- Soaps and detergents should be phosphate-free. Check out my laundry detergent solution here.
- Don’t use products (e.g., toothpaste or face wash) that contains microbeads. Those tiny plastic pieces are next to impossible to filter out of water.
- Don’t flush things like medication, plastic applicators, or baby wipes down the toilet. Only toilet paper is engineered to decompose quickly.
- Use your garbage disposal sparingly. Compost as much kitchen waste as you can.
Reduce Use of Plastic
Plastic is a major contributor to water pollution. Not only its physical presence, but also because it breaks down and leaches chemicals in the water. Avoid plastic wherever possible, and, when you can’t, make sure to reuse or recycle. If you have access to clean drinking water, don’t use plastic water bottles; don’t use products with microbeads (see above); and chose glass and metal packaging over plastic whenever possible.
The Power of Plants
Plants play a key role in preventing some harmful substances from reaching our water supply. Buffer zones of plants are particularly useful around hard surfaces (e.g., pavement) and any water source (e.g., small streams and creeks). While plants themselves are beneficial, the gardener in you should minimize the use of chemical fertilizers and herbicides as they, too, pollute our water.
Car Maintenance and Usage
While we tend to associate cars more with air pollution than water pollution, a well-maintained vehicle that is washed at a commercial car wash can improve the quality of storm run off. This helps to prevent oil and other fluid leaks and ensures that any substances on your car are properly disposed.
Pick Up Trash
Join local efforts to pick up trash whether with an Adopt-a-Highway program, a local water organization, or an earth day celebration. You can also incorporate litter duty in to your every day life. Take a trash bag with you when you go on a neighborhood walk, go hiking, or visit a park or playground. (I always keep a few handy in my car.) As you appreciate your surroundings, take a few minutes to leave it better than how you found it.

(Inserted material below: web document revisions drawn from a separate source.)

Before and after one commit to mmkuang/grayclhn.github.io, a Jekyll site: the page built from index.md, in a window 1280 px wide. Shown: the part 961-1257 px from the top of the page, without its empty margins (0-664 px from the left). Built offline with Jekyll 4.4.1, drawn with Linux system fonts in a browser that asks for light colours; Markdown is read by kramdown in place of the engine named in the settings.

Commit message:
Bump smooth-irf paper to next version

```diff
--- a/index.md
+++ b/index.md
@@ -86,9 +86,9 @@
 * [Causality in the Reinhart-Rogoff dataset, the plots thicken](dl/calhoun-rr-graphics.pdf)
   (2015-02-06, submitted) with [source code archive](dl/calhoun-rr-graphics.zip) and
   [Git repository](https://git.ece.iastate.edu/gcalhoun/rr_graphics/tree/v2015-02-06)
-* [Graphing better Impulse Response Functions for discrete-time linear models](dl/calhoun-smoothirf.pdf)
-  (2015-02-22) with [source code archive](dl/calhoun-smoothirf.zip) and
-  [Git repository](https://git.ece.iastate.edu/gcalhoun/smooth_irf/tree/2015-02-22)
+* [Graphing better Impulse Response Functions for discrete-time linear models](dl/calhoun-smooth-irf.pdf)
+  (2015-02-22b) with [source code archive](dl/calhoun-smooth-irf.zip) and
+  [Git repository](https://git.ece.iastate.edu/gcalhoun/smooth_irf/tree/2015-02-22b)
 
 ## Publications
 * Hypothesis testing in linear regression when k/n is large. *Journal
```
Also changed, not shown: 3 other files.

Support Sustainable Businesses
Use your power as a consumer to research the environmental practices and impacts of the businesses that you regularly support. Companies that adopt sustainable practices should be rewarded whenever possible, even if it does cost a little bit more. This includes everything from food and household goods to the big-ticket items. Make your money work.

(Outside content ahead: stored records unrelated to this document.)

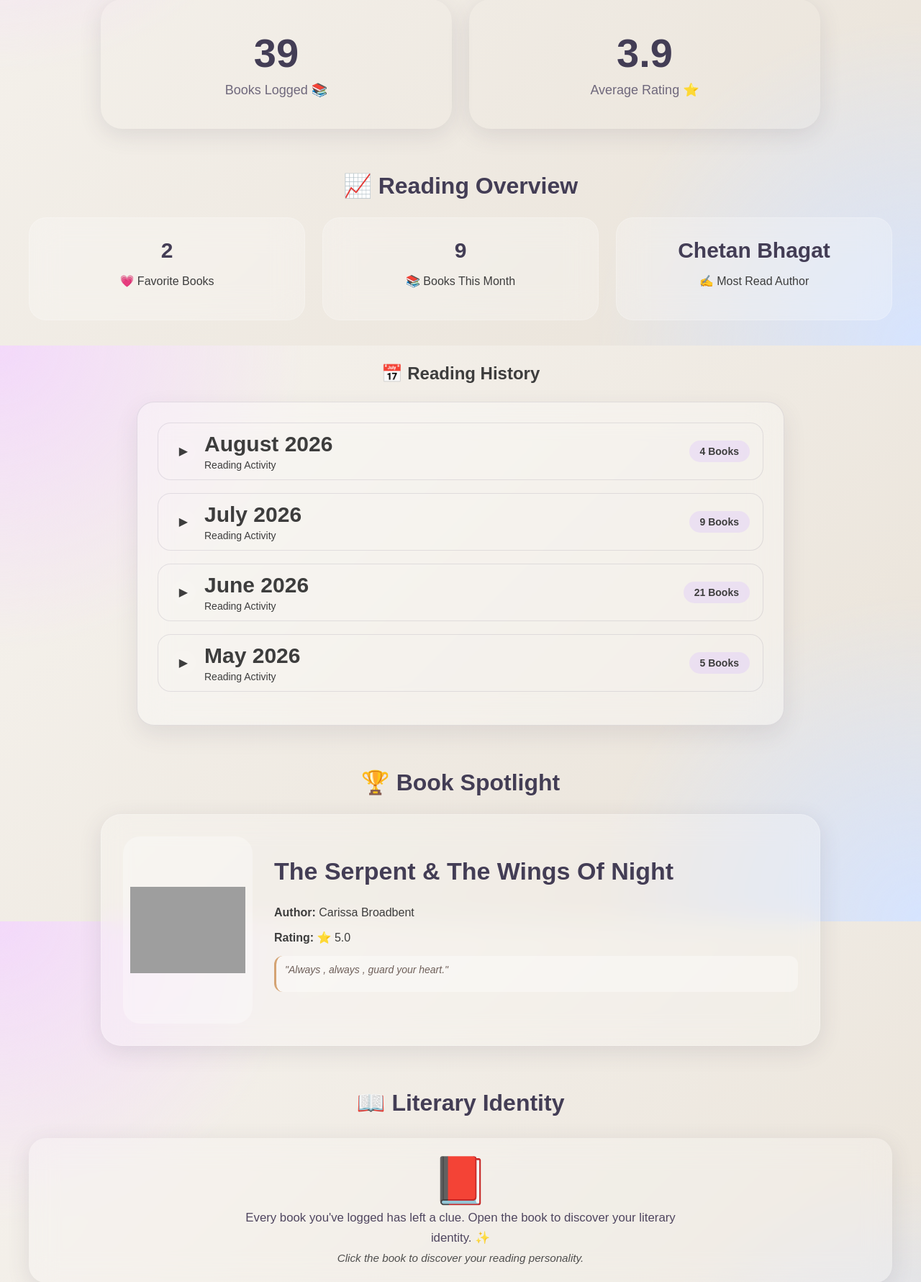
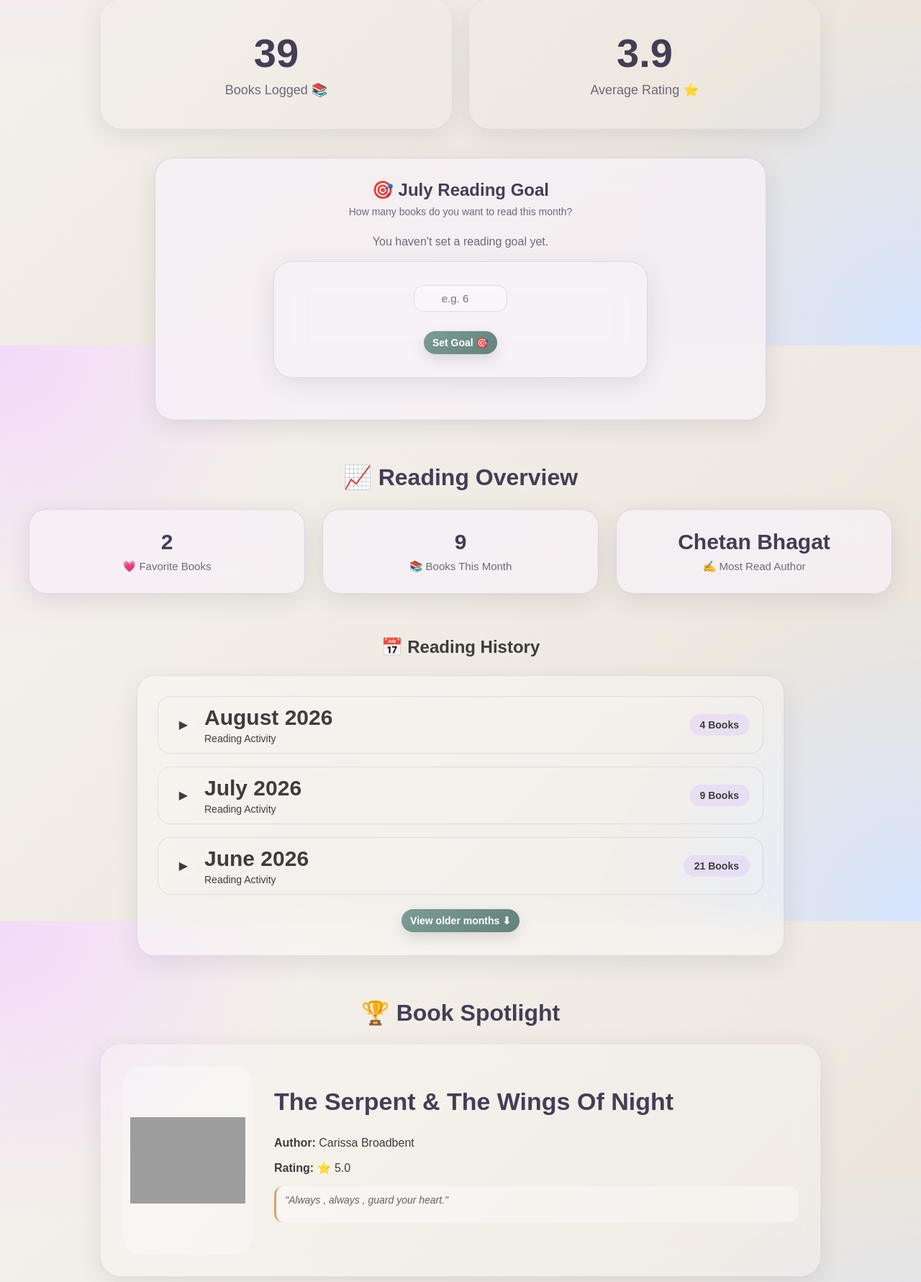
Before and after one commit to sharmakarishma1210-cmyk/book-mood-journal, a Flask app: page /analytics in a window 1280 px wide. Shown: the part 320-2101 px from the top of the page at 72% size. Run offline with Flask 3, Linux system fonts and the light colour scheme; a user stored in the database is signed in; data comes from the database, SQL or seed files in the repository; both versions use the stored data as it was after the commit; grey boxes are pictures that could not be loaded.

Commit message:
reading goal functionality added.

```diff
--- a/app.py
+++ b/app.py
@@ -99,6 +99,48 @@ class Book(db.Model):
         db.Integer,
         db.ForeignKey("user.id"),
         nullable=False
+    )
+
+class ReadingGoal(db.Model):
+
+    id = db.Column(
+        db.Integer,
+        primary_key=True
+    )
+
+    month = db.Column(
+        db.Integer,
+        nullable=False
+    )
+
+    year = db.Column(
+        db.Integer,
+        nullable=False
+    )
+
+    target_books = db.Column(
+        db.Integer,
+        nullable=False
+    )
+
+    user_id = db.Column(
+        db.Integer,
+        db.ForeignKey("user.id"),
+        nullable=False
+    )
+
+    created_at = db.Column(
+        db.DateTime,
+        default=datetime.now(timezone.utc)
+    )
+
+    __table_args__ = (
+        db.UniqueConstraint(
+            "user_id",
+            "month",
+            "year",
+            name="unique_user_month_goal"
+        ),
     )
 
 
@@ -428,7 +470,7 @@ def analytics():
 
     elif most_common_mood in [
     "romance",
-    "heartthrobbing"
+    "heartthrobbing",
     "dark romance",
     "heartfelt"]:
 
@@ -460,7 +502,7 @@ def analytics():
 
     elif most_common_mood in [
     "comedy-drama",
-    "comedy"
+    "comedy",
     "contemporary fiction novel"
 ]:
         personality = {
@@ -564,13 +606,50 @@ def analytics():
     # =========================
     # BOOKS THIS MONTH
     # =========================
-    current_month = datetime.now(timezone.utc).month
-    current_year = datetime.now(timezone.utc).year
+
+    current_date = datetime.now(timezone.utc)
+
+    current_month = current_date.month
+    current_year = current_date.year
+    current_month_name = current_date.strftime("%B")
+
     books_this_month = len([
-    book for book in books
-    if book.created_at.month == current_month
-    and book.created_at.year == current_year
+        book for book in books
+        if book.created_at.month == current_month
+        and book.created_at.year == current_year
 ])
+
+    # =========================
+    # READING GOAL
+    # =========================
+
+    reading_goal = ReadingGoal.query.filter_by(
+        user_id=current_user.id,
+        month=current_month,
+        year=current_year
+    ).first()
+
+    goal_target = (
+        reading_goal.target_books
+        if reading_goal
+        else 0
+    )
+
+    goal_remaining = max(
+        goal_target - books_this_month,
+        0
+    )
+
+    goal_progress = (
+        min(
+            round(
+                (books_this_month / goal_target) * 100
+            ),
+            100
+        )
+        if goal_target > 0
+        else 0
+    )
 
 
     books = sorted(
@@ -594,6 +673,7 @@ def analytics():
 
         rating_labels=list(rating_data.keys()),
         rating_values=list(rating_data.values()),
+        current_month_name = current_month_name,
 
         favorite_count=favorite_count,
 
@@ -604,6 +684,9 @@ def analytics():
         top_author=top_author,
         most_common_mood=most_common_mood,
         books_this_month=books_this_month,
+        goal_target=goal_target,
+        goal_remaining=goal_remaining,
+        goal_progress=goal_progress,
         top_vibes = top_vibes,
         top_personality_moods=top_personality_moods,
         max_count = max_count,
@@ -611,6 +694,73 @@ def analytics():
 
         # favorite_percentage=favorite_percentage
     )
+
+
+# =========================
+# READING GOAL MANAGEMENT
+# =========================
+
+@app.route("/reading-goal",methods=["POST"])
+@login_required
+def reading_goal():
+
+    current_date = datetime.now(timezone.utc)
+    current_month = current_date.month
+    current_year = current_date.year
+
+    action = request.form.get("action")
+    goal = ReadingGoal.query.filter_by(
+        user_id = current_user.id,
+        month=current_month,
+        year=current_year
+    ).first()
+
+# =========================
+# REMOVE GOAL
+# =========================
+
+    if action == "delete":
+        if goal:
+            db.session.delete(goal)
+            db.session.commit()
+
+            flash("reading goal removed.")
+
+        return redirect(request.referrer or "/analytics")
+
+# =========================
+# SET/CHANGE GOAL
+# =========================
+
+
+    try:
+        target_books = int(
+            request.form.get("target_books")
+        )
+
+    except(TypeError , ValueError):
+        flash("Please enter a valid number of books.")
+        return redirect(request.referrer or "/analytics")
+
+    if target_books < 1:
+        flash("Your reading goal must be at least 1 book.")
+        return redirect(request.referrer or "/analytics")
+
+    if goal:
+        goal.target_books = target_books
+
+    else:
+        goal=ReadingGoal(
+            user_id = current_user.id,
+            month = current_month,
+            year = current_year,
+            target_books = target_books
+        )
+
+        db.session.commit()
+
+        flash("Reading goal updated 🎯")
+        return redirect(request.referrer or "/analytics")
 
 
 # =========================
@@ -780,6 +930,53 @@ def favorite_book(id):
 
     return redirect("/")
 
+
+# =========================
+# SET READING GOAL
+# =========================
+
+@app.route("/set-reading-goal", methods=["POST"])
+@login_required
+def set_reading_goal():
+
+    target = int(request.form["target_books"])
+
+    if target < 1:
+        flash("Reading goal must be at least 1 book.")
+        return redirect("/analytics")
+
+    current_date = datetime.now(timezone.utc)
+
+    current_month = current_date.month
+    current_year = current_date.year
+
+    reading_goal = ReadingGoal.query.filter_by(
+        user_id=current_user.id,
+        month=current_month,
+        year=current_year
+    ).first()
+
+    if reading_goal:
+
+        reading_goal.target_books = target
+
+    else:
+
+        reading_goal = ReadingGoal(
+            user_id=current_user.id,
+            month=current_month,
+            year=current_year,
+            target_books=target
+        )
+
+        db.session.add(reading_goal)
+
+    db.session.commit()
+
+    flash("Monthly reading goal updated 🎯")
+
+    return redirect("/analytics")
+
 # =========================
 # CREATE DATABASE
 # =========================
--- a/static/style.css
+++ b/static/style.css
@@ -20,10 +20,10 @@
 
   --page-bg: #f6f3ee;
 
-  --glass-bg: rgba(255, 255, 255, 0.48);
-  --glass-border: rgba(92, 84, 112, 0.14);
-
-  --card-bg: rgba(255, 255, 255, 0.48);
+  --glass-bg: rgba(247, 242, 248, 0.72);
+  --glass-border: rgba(92, 84, 112, 0.16);
+
+  --card-bg: rgba(247, 242, 248, 0.72);
 
   --shadow: 0 8px 32px rgba(67, 61, 85, 0.12);
 
@@ -604,6 +627,17 @@ textarea:focus {
   border-radius: 999px;
   font-size: 14px;
   font-weight: 600;
+}
+
+.older-month {
+  display: none;
+}
+
+.older-months-container {
+  display: flex;
+  justify-content: center;
+  margin-top: 20px;
+  margin-bottom: 4px;
 }
 
 .month-title {
@@ -748,6 +782,100 @@ body.dark-mode .history-card {
 .history-list li:hover {
   background: rgba(255, 255, 255, 0.05);
   border-radius: 10px;
+}
+
+/* =========================
+   READING GOAL
+========================= */
+
+.reading-goal-card {
+  max-width: 850px;
+  margin: 35px auto 45px;
+  padding: 30px;
+  background: var(--card-bg);
+  border: 1px solid var(--glass-border);
+  border-radius: 26px;
+  box-shadow: var(--shadow);
+  backdrop-filter: blur(22px);
+  -webkit-backdrop-filter: blur(22px);
+}
+
+.goal-header {
+  text-align: center;
+}
+
+.goal-header h2 {
+  margin: 0;
+  color: var(--primary-dark);
+}
+
+.goal-header p {
+  margin: 8px 0 0;
+  color: var(--text-soft);
+  font-size: 14px;
+}
+
+.goal-empty {
+  text-align: center;
+  margin-top: 25px;
+}
+
+.goal-empty p {
+  color: var(--text-soft);
+}
+
+.goal-form {
+  display: flex;
+  justify-content: center;
+  align-items: center;
+  gap: 12px;
+  margin-top: 18px;
+}
+
+.goal-form input {
+  width: 130px;
+  padding: 9px 12px;
+  border-radius: 14px;
+  border: 1px solid var(--glass-border);
+  background: rgba(255, 255, 255, 0.35);
+  color: var(--text-main);
+  font-family: "Poppins", sans-serif;
+  text-align: center;
+}
+
+.goal-numbers {
+  display: flex;
+  justify-content: space-between;
+  align-items: center;
+  margin-bottom: 10px;
+  color: var(--text-soft);
+}
+
+.goal-numbers strong {
+  color: var(--primary-dark);
+  font-size: 22px;
+}
+
+.goal-bar {
+  width: 100%;
+  height: 12px;
+  background: rgba(92, 84, 112, 0.12);
+  border-radius: 999px;
+  overflow: hidden;
+}
+
+.goal-fill {
+  height: 100%;
+  border-radius: 999px;
+  background: linear-gradient(90deg, var(--secondary), var(--secondary-dark));
+  transition: width 0.5s ease;
+}
+
+.goal-remaining {
+  text-align: center;
+  margin: 12px 0 0;
+  color: var(--text-soft);
+  font-size: 14px;
 }
 /* =========================
    API SEARCH
@@ -1143,22 +1271,32 @@ PERSONALITY CARD
   padding: 28px;
   text-align: center;
   border-radius: 24px;
-  background: rgba(255, 255, 255, 0.25);
+  background: var(--card-bg);
   backdrop-filter: blur(20px);
-  border: 1px solid rgba(255, 255, 255, 0.2);
-  transition: 0.3s ease;
+  -webkit-backdrop-filter: blur(20px);
+  border: 1px solid var(--glass-border);
+  box-shadow: var(--shadow);
+
+  transition:
+    transform 0.3s ease,
+    box-shadow 0.3s ease;
 }
 
 .insight-card:hover {
   transform: translateY(-6px);
+  box-shadow: var(--hover-shadow);
 }
 
 .insight-card h3 {
   margin: 0;
-
   font-size: 30px;
-
-  color: var(--primary-dark);
+  color: var(--primary-dark);
+}
+
+.insight-card p {
+  margin: 8px 0 0;
+  font-size: 15px;
+  color: var(--text-soft);
 }
 
 .hero-card {
--- a/templates/analytics.html
+++ b/templates/analytics.html
@@ -48,6 +48,73 @@
         </div>
       </div>
 
+      <!-- =========================
+     READING GOAL
+========================= -->
+
+      <div class="reading-goal-card">
+        <div class="goal-header">
+          <div>
+            <h2>🎯 {{ current_month_name }} Reading Goal</h2>
+            <p>How many books do you want to read this month?</p>
+          </div>
+        </div>
+
+        {% if goal_target == 0 %}
+
+        <div class="goal-empty">
+          <p>You haven't set a reading goal yet.</p>
+
+          <form action="/set-reading-goal" method="POST" class="goal-form">
+            <input
+              type="number"
+              name="target_books"
+              min="1"
+              placeholder="e.g. 6"
+              required
+            />
+
+            <button type="submit" class="btn green-btn">Set Goal 🎯</button>
+          </form>
+        </div>
+
+        {% else %}
+
+        <div class="goal-progress">
+          <div class="goal-numbers">
+            <span>
+              <strong>{{ books_this_month }}</strong>
+              / {{ goal_target }} books
+            </span>
+
+            <span> {{ goal_progress }}% </span>
+          </div>
+
+          <div class="goal-bar">
+            <div class="goal-fill" style="width: {{ goal_progress }}%;"></div>
+          </div>
+
+          <p class="goal-remaining">
+            {% if goal_remaining > 0 %} {{ goal_remaining }} books remaining 📚
+            {% else %} Goal completed! 🎉 {% endif %}
+          </p>
+        </div>
+
+        <form action="/set-reading-goal" method="POST" class="goal-form">
+          <input
+            type="number"
+            name="target_books"
+            min="1"
+            value="{{ goal_target }}"
+            required
+          />
+
+          <button type="submit" class="btn brown-btn">Change Goal</button>
+        </form>
+
+        {% endif %}
+      </div>
+
       <h2 class="analytics-section-title">📈 Reading Overview</h2>
 
       <div class="insights-container">
@@ -66,11 +133,16 @@
           <p>✍️ Most Read Author</p>
         </div>
       </div>
+
       <div class="reading-history-section">
         <h2>📅 Reading History</h2>
+
         <div class="history-card">
-          {% for month , books in monthly_books.items() %}
-          <div class="month-section">
+          {% for month, books in monthly_books.items() %}
+
+          <div
+            class="month-section {% if loop.index > 3 %}older-month{% endif %}"
+          >
             <div class="month-header" onclick="toggleMonth(this)">
               <div class="month-title">
                 <span class="arrow">▶</span>
@@ -83,26 +155,45 @@
 
               <div class="book-count">{{ books|length }} Books</div>
             </div>
+
             <div class="month-content">
               <ul class="history-list">
                 {% for book in books %}
+
                 <li class="{% if loop.index > 5 %}extra-book{% endif %}">
                   <span class="book-number"> {{ loop.index }} </span>
+
                   <span class="book-title"> {{ book.title }} </span>
                 </li>
+
                 {% endfor %}
               </ul>
+
               {% if books|length > 5 %}
+
               <button
                 class="btn green-btn view-books-btn"
                 onclick="toggleBooks(this)"
               >
-                View all {{books|length}} books ⬇
+                View all {{ books|length }} books ⬇
               </button>
+
               {% endif %}
             </div>
           </div>
-          {% endfor %}
+
+          {% endfor %} {% if monthly_books|length > 3 %}
+
+          <div class="older-months-container">
+            <button
+              class="btn green-btn older-months-btn"
+              onclick="toggleOlderMonths(this)"
+            >
+              View older months ⬇
+            </button>
+          </div>
+
+          {% endif %}
         </div>
       </div>
 
@@ -348,6 +439,19 @@
           open.style.display = "block";
         }
       }
+      function toggleOlderMonths(button) {
+        const olderMonths = document.querySelectorAll(".older-month");
+
+        const isShowing = olderMonths[0].style.display === "block";
+
+        olderMonths.forEach((month) => {
+          month.style.display = isShowing ? "none" : "block";
+        });
+
+        button.textContent = isShowing
+          ? "View older months ↓"
+          : "Hide older months ↑";
+      }
 
       function toggleMonth(header) {
         const section = header.closest(".month-section");
--- a/templates/index.html
+++ b/templates/index.html
@@ -46,6 +46,12 @@
         <a href="/analytics">
           Analytics
         </a>
+
+        <button
+        id="reading-goal-btn"
+        class="nav-goal-btn"
+        type="button"
+        > 🎯 Reading Goal </button>
 
         <button id="theme-toggle"
         class="btn brown-btn"
```
Also changed, not shown: other parts of static/style.css (+65 -15 lines), instance/books.db.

It would be nice to think that even if environmental protections are deregulated at the federal level, that the state and local governments would jump in. That isn’t likely to happen unless you step in and take action. Actively support any water quality legislation and regulation at all levels of government; join an organization or two that promotes water quality; and, take advantage of any opportunities to enlighten others on the cause.
While many people around the globe have little to no access to clean water, including people right here in the United States, those of us that do have a heightened responsibility to protect it. Do what you can to make a splash!